was Casaubon. Bloom bears some resemblance to Dr. Johnson due to his several
chins and his extraordinary knowledge. However, Harold Bloom is more of a
critic than a lexicographer and as of yet has no Boswell, documenting his life
and appetites. Surely it’s about time someone address the life of Harold Bloom
and his legendary photographic memory. Bloom like another Bloom by the name
of Allan who taught at the University of Chicago is a great advocate of the
canon, much of which ostensibly lies not only at his fingertips but on the tip
of his tongue. A potential Boswell could do for Bloom what Joyce did for his
fictional character, charting the great literary critic's wanderings, which,
however, might be more around imaginations than cities. Poldy was the nickname
Joyce gave to his character.Compulsionwas Meyer Levin's’ fictionalized treatment of Leopold and Loeb . Harold and Maude was a romantic comedy.
But how about a movie about the two Blooms called Harold and Leopold? It would hit moviegoers like the canon.
Francis Levy's debut novel, Erotomania: A Romance, was released in August 2008 by Two Dollar Radio.

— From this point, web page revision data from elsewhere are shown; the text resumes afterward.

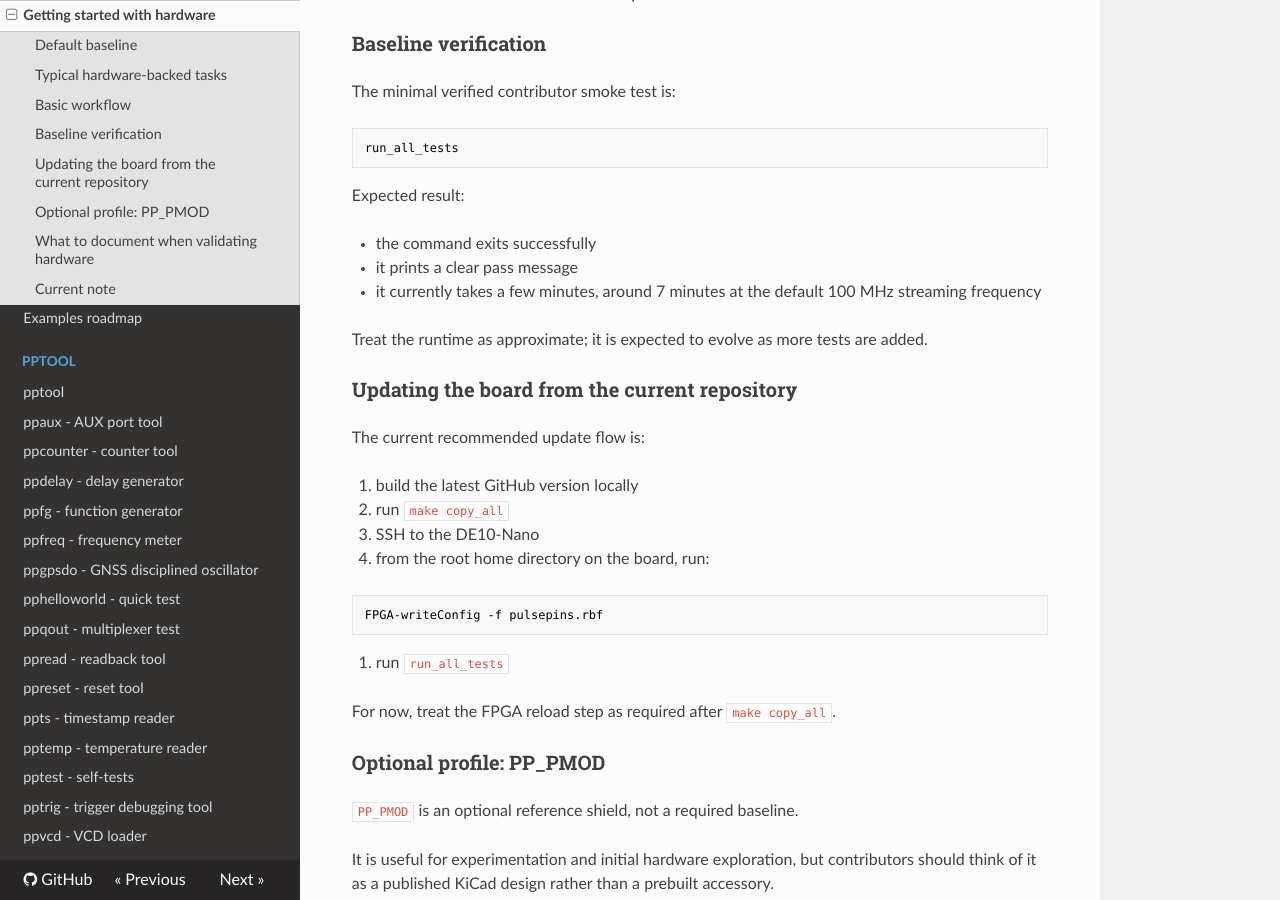
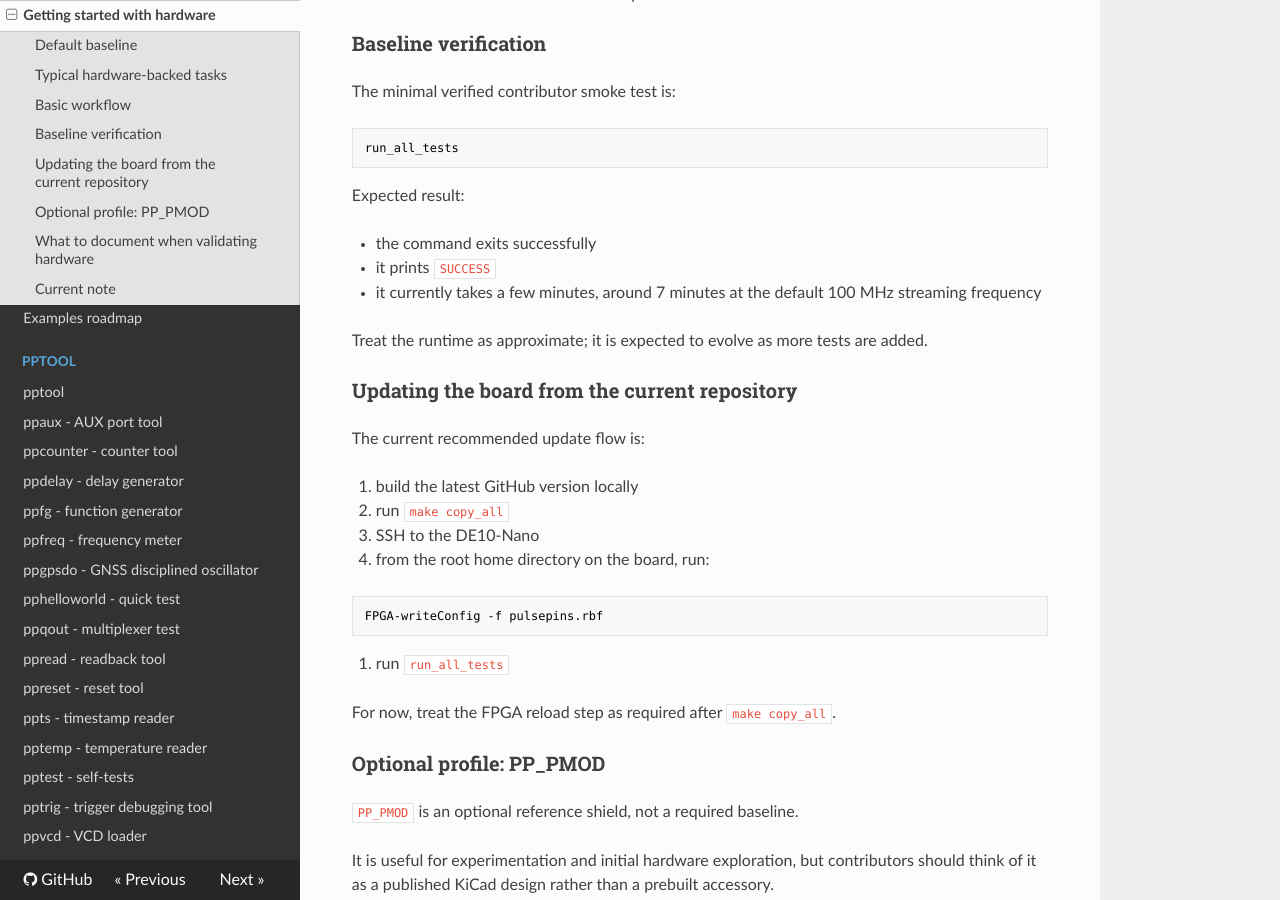
Before and after one commit to rokzitko/PulsePins, an MkDocs documentation site: the page built from docs/docs/getting_started_hardware.md, in a window 1280 px wide and 900 px high, scrolled down 975 px. Built offline with MkDocs 1.6.1, drawn with Linux system fonts in a browser that asks for light colours; nearby versions of some CDN libraries.

Commit message:
polish small trust signals

```diff
--- a/docs/docs/getting_started_hardware.md
+++ b/docs/docs/getting_started_hardware.md
@@ -45,7 +45,7 @@ run_all_tests
 Expected result:
 
 * the command exits successfully
-* it prints a clear pass message
+* it prints `SUCCESS`
 * it currently takes a few minutes, around 7 minutes at the default 100 MHz streaming frequency
 
 Treat the runtime as approximate; it is expected to evolve as more tests are added.
```
Also changed, not shown: 1 other file.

His short stories, criticism, humor, and poetry have appeared in The New York Times, The Washington Post, The New Republic, The Village Voice, The East Hampton Star, The Quarterly, Penthouse, Architectural Digest, TV Guide, The Journal of Irreproducible Results, and other publications. One of his Voice humor pieces was anthologized in The Big Book of New American Humor (HarperCollins). He is presently the Co-Director of The Philoctetes Center for the Multidisciplinary Study of Imagination (philoctetes.org), where he supervises roundtable discussions on topics as varied as “The Psychology of the Modern Nation State” and “Modern Traffic Theory, Behavior, and Imagination”.